In her 2009 book, Ground Control, journalist Anna Minton explores the erosion of public space in 21st century Britain. Looking at the phenomenon of gated communities, private security and a growing emphasis on health and safety, she concludes that a policy for public space that encourages individual responsibility could readdress the inequalities that have arisen. In doing so, she introduces the idea of ‘shared space’, borrowed from radical traffic planning – essentially the idea that if there are fewer restrictions, then each individual takes greater responsibility for their actions.

Minton has continued these ideas in a follow-up essay for Think Tank, the online library and research base for How to work together, a collaborative research and commissioning programme instigated by Chisenhale Gallery, The Showroom and Studio Voltaire. Minton has responded to the title of the galleries’ collaborative project by exploring ideas around the ‘common good’ – ideas such as civil rights and economic equality. As the inaugural research paper for the project, Minton’s essay is also a statement from the three galleries about the kind of questions they want to explore when considering their own sustainability and future philanthropic fundraising options.

How to work together is the artistic and intellectual programme of a three-year Catalyst-funded project that will see the three organisations develop greater knowledge and capacity for fundraising. Drawing on each other’s contacts and expertise, the three organisations have used the £210,000 funding – part of the 2012 round of grants jointly offered by DCMS, Arts Council England and The Heritage Lottery Foundation, aimed at boosting philanthropic giving to the arts – to bring in one-year grants from Bloomberg, Outset and Jerwood. These will fund the first year of the programme; the intention is to go outside the sector for the following two years of activities.

Catalyst funding is contingent on raising matched funds, something which project manager Elisa Kay feels is attractive to sponsors: “It means that they are supporting commissions but they’re also enabling all that work to go on behind the scenes and really help the organisations to become more sustainable,” she says. “We’re hoping to use the actual research question, How to work together?, to try and engage companies who have collaboration as part of their ethos and philosophy.”

Kay explains that this could include companies from the worlds of emerging technologies and communications: “We’re developing proposals at the moment to really direct toward those industries in the hope that they’ll engage in that question with us, so the support won’t just be financial, it will be integrated into the artistic process as well.”

Emily Pethick, director of The Showroom, adds: “Because we are small organisations, we have a different offer to the larger institutions. We’re trying to open up the landscape a bit and see where we position ourselves.”

How to sustain a critical position

The question of positioning is what binds the capacity building and artistic programme together. A core of critical thinking on Think Tank will enable a range of artistic and intellectual responses to feed through, and the three organisations are looking to create a sustainable structure that complements their critical positioning.

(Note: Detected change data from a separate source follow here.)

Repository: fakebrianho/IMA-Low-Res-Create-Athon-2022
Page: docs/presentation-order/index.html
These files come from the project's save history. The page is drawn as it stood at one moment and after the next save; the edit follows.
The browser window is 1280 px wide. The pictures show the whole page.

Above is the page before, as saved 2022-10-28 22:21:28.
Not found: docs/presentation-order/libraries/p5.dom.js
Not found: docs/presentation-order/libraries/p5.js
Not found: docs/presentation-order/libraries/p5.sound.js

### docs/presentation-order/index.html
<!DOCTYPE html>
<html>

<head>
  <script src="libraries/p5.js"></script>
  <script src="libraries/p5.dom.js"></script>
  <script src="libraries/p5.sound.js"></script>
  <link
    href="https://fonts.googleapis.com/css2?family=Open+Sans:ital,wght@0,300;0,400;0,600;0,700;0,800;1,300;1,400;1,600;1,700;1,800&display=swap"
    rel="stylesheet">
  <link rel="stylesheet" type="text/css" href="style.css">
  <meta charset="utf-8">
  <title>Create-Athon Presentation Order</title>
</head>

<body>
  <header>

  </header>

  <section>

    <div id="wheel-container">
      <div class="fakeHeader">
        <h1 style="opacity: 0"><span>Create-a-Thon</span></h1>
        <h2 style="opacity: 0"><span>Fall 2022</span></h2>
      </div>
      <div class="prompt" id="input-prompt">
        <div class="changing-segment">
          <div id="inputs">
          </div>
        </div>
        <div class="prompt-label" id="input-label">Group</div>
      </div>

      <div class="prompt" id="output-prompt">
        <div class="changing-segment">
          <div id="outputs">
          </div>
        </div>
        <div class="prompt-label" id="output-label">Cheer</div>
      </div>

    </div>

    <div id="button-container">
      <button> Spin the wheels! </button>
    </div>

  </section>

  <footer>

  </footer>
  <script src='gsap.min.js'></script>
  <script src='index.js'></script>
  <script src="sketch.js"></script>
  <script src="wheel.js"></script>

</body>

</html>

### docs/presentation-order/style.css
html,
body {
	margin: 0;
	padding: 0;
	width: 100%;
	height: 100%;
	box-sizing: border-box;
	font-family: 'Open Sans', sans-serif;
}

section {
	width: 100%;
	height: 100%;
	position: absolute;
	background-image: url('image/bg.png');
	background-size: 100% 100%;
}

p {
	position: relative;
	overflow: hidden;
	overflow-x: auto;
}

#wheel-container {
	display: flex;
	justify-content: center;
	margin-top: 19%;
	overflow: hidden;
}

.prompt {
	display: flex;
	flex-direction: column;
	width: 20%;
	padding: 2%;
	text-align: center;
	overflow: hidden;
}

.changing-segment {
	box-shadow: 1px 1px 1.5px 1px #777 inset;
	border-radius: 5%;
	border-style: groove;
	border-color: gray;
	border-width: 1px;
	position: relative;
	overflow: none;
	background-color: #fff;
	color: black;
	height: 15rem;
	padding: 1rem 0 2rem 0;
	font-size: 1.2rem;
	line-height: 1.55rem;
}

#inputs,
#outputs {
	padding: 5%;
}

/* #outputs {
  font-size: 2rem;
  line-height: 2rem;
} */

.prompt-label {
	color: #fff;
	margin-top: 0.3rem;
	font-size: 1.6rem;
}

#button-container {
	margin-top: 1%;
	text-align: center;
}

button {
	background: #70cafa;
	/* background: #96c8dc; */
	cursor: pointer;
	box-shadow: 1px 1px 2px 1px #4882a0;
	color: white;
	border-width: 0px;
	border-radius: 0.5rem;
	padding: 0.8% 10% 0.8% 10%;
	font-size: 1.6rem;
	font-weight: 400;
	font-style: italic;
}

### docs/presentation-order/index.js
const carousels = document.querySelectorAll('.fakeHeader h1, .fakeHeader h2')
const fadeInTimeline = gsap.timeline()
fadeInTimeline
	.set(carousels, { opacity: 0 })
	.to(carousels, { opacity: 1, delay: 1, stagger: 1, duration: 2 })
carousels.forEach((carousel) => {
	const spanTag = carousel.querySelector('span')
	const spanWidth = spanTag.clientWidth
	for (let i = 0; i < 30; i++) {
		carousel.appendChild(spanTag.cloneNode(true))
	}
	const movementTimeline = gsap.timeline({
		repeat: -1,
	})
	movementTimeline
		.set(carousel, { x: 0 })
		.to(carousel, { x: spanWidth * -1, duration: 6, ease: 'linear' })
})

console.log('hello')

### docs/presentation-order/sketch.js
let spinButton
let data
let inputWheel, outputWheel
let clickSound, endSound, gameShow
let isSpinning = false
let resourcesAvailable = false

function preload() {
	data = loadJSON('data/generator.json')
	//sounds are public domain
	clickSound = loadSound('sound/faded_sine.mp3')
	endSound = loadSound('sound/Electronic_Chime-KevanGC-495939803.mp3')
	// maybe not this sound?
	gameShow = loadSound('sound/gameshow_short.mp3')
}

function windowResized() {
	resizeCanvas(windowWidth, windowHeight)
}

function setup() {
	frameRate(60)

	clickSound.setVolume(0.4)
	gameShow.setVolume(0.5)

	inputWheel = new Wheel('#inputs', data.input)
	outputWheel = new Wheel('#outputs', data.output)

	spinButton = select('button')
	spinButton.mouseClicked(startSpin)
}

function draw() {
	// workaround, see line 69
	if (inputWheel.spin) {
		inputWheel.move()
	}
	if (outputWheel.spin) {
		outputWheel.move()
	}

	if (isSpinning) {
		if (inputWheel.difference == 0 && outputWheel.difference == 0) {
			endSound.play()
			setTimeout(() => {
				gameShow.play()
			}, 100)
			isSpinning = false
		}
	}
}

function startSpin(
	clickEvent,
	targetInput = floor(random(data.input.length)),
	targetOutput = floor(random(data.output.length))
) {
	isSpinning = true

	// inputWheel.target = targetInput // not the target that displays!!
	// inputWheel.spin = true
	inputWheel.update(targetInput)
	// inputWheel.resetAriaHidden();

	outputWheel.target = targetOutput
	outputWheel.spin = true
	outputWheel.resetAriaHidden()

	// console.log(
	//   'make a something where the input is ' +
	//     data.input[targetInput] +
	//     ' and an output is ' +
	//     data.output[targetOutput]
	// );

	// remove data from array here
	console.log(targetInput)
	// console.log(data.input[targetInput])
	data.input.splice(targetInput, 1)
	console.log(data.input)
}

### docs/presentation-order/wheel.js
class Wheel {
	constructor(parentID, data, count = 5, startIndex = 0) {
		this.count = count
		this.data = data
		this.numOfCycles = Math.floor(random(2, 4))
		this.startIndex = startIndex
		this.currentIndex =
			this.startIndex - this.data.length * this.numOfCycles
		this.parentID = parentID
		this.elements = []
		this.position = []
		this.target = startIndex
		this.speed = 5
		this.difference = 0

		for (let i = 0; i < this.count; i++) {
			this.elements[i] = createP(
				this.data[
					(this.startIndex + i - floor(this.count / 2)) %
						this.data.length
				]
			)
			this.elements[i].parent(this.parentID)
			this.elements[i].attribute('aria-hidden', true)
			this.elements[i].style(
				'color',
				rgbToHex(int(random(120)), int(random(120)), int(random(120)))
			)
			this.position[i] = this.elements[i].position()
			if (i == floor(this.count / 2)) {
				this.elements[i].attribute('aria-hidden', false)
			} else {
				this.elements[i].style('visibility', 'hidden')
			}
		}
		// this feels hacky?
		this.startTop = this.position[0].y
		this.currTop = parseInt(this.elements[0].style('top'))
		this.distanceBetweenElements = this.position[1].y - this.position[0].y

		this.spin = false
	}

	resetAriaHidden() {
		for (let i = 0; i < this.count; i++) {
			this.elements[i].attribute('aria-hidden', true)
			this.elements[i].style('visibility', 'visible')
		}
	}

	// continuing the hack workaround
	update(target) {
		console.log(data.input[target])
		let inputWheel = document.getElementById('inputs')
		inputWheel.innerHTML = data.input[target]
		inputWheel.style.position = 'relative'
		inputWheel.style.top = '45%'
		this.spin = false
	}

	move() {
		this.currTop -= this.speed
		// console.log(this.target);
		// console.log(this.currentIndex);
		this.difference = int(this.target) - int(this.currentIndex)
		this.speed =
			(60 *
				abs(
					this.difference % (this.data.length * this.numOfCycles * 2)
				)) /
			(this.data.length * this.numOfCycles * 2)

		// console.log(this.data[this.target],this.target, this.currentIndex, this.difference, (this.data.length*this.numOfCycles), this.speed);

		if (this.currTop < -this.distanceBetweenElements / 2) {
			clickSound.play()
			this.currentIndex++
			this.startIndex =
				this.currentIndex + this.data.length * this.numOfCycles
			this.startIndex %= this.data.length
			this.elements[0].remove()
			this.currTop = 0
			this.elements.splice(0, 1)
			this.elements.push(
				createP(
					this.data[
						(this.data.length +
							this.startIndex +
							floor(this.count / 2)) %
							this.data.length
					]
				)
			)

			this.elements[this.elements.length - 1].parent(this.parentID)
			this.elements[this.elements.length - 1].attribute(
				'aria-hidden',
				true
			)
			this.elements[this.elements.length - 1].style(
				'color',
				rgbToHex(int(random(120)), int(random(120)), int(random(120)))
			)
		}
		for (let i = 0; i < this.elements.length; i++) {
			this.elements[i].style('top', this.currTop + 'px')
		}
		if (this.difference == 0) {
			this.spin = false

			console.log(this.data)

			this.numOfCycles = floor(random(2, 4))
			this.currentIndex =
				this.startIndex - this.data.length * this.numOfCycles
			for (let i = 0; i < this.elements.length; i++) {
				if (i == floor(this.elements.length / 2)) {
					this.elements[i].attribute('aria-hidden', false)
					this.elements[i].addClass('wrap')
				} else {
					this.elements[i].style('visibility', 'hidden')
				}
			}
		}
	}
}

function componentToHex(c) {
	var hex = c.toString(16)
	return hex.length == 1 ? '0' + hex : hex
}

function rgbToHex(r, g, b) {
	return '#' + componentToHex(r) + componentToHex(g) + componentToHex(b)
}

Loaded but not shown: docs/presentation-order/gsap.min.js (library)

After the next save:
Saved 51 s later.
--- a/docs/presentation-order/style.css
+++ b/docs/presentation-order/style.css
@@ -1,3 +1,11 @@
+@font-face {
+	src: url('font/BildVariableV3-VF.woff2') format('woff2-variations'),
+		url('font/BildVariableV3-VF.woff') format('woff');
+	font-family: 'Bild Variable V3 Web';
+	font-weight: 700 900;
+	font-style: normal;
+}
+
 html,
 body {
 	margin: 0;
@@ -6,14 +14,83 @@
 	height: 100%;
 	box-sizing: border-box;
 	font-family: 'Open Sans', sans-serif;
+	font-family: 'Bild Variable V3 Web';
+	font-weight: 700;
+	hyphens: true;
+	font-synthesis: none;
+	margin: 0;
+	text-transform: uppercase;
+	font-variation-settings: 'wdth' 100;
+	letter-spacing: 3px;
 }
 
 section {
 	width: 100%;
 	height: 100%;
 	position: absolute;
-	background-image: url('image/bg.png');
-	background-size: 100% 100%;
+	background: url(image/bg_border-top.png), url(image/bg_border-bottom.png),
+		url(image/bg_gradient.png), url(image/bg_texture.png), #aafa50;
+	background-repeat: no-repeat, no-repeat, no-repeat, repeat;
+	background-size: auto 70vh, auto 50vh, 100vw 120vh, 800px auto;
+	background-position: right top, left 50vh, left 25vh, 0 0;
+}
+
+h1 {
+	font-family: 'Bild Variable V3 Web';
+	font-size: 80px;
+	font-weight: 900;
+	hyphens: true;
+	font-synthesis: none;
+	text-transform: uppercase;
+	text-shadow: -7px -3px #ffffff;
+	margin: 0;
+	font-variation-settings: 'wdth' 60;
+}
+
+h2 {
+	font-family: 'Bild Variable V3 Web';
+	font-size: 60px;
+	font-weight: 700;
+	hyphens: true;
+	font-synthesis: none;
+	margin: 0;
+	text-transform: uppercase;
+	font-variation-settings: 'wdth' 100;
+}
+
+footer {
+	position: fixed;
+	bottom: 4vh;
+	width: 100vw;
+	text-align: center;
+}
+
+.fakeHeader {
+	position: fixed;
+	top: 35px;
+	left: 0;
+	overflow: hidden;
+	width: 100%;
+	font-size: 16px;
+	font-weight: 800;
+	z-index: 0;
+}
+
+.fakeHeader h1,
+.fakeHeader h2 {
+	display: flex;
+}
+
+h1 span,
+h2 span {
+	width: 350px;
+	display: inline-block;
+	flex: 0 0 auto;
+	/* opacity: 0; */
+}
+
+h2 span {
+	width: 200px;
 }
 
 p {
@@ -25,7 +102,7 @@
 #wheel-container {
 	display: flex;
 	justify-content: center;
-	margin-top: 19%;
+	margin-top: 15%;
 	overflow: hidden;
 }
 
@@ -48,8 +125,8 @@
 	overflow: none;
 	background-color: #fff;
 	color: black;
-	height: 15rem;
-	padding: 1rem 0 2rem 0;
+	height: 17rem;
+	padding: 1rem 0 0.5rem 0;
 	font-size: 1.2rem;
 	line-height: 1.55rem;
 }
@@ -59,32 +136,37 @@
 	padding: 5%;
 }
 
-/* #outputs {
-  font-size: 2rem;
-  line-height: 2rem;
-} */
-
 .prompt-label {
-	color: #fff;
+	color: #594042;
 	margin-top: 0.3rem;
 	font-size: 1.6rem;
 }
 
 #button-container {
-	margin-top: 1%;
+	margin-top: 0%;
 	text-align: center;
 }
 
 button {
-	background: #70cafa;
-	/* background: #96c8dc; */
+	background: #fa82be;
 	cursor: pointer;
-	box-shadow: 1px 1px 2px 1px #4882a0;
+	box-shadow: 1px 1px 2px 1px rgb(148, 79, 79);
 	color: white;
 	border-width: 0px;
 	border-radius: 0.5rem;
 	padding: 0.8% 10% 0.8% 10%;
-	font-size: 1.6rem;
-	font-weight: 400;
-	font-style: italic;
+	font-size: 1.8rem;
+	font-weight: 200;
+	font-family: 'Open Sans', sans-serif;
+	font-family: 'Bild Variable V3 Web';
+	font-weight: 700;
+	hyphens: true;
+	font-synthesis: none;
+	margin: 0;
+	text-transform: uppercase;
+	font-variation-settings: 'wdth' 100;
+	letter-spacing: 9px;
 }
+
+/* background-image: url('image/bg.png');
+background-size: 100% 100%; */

Exhibitions resulting from the firsy year’s three commissions will open at each venue in May, around the same time that the next three artists for the following year will be announced. Céline Condorelli, whose initial training as an architect informs her interactive spaces, is working with Chisenhale Gallery where she is exploring support structures, particularly the relationship between friendship and work. A conversation between the artist and sociologist Avery F Gordon can already be found on the How to work together site.

Studio Voltaire’s commissioning of Ella Kruglyanskaya, a painter exploring female sexuality and relationships, is perhaps the most surprising within the context of How to work together’s overall aims. Yet the recurrent theme of ‘frenemies’ within her vibrant canvases could perhaps be seen as a metaphor for the relationships many peer organisations have to navigate in an art world that constantly moves between competition and cooperation. It’s also a clear confirmation that, however much the Catalyst fund may be about philanthropic giving, the three galleries are firmly lead by artistic concerns.

At The Showroom, Berlin-based Australian artist Gerry Bibby is working on his first novel with a series of Europe-wide residencies initiated through the Netherlands-based organisation, If I Can’t Dance I Don’t Want To Be Part Of Your Revolution. During a six-week residency at The Showroom, he will be looking into the ‘apparatus’ of the gallery’s structure, developing new narratives and characters for his novel, and creating a work for his exhibition in May. Following in the tradition of Institutional Critique, Bibby has already asked to see The Showroom’s board papers (“I’m not sure we’re going to let him,” says Pethick) and to meet with their plumber to discuss the heating system.

Pethick concedes that the commissioning process requires an strong element of trust and willingness to embrace the unknown: “I like the way that he’s trying out these different positions as an artist,” she says, “positions that are not just about being the person on stage but trying to find ways to move between the embedded position and to feed whatever comes of that into a public situation. What really appealed to me was the idea of letting an artist in and seeing what comes of that… It’s about him spending time and really getting embedded. We’ll see what happens.”

How to work together exhibition dates, including preview: Ella Kruglayanskaya, Studio Voltaire, 10 April – 7 June; Gerry Bibby, The Showroom, 29 April – 21 June; Celine Condorelli, Chisenhale Gallery, 1 May – 22 June.

More on

ACE provides Catalyst for development by Susan Jones

Catalyst awards: artists and organisations to benefit by Pippa Koszerek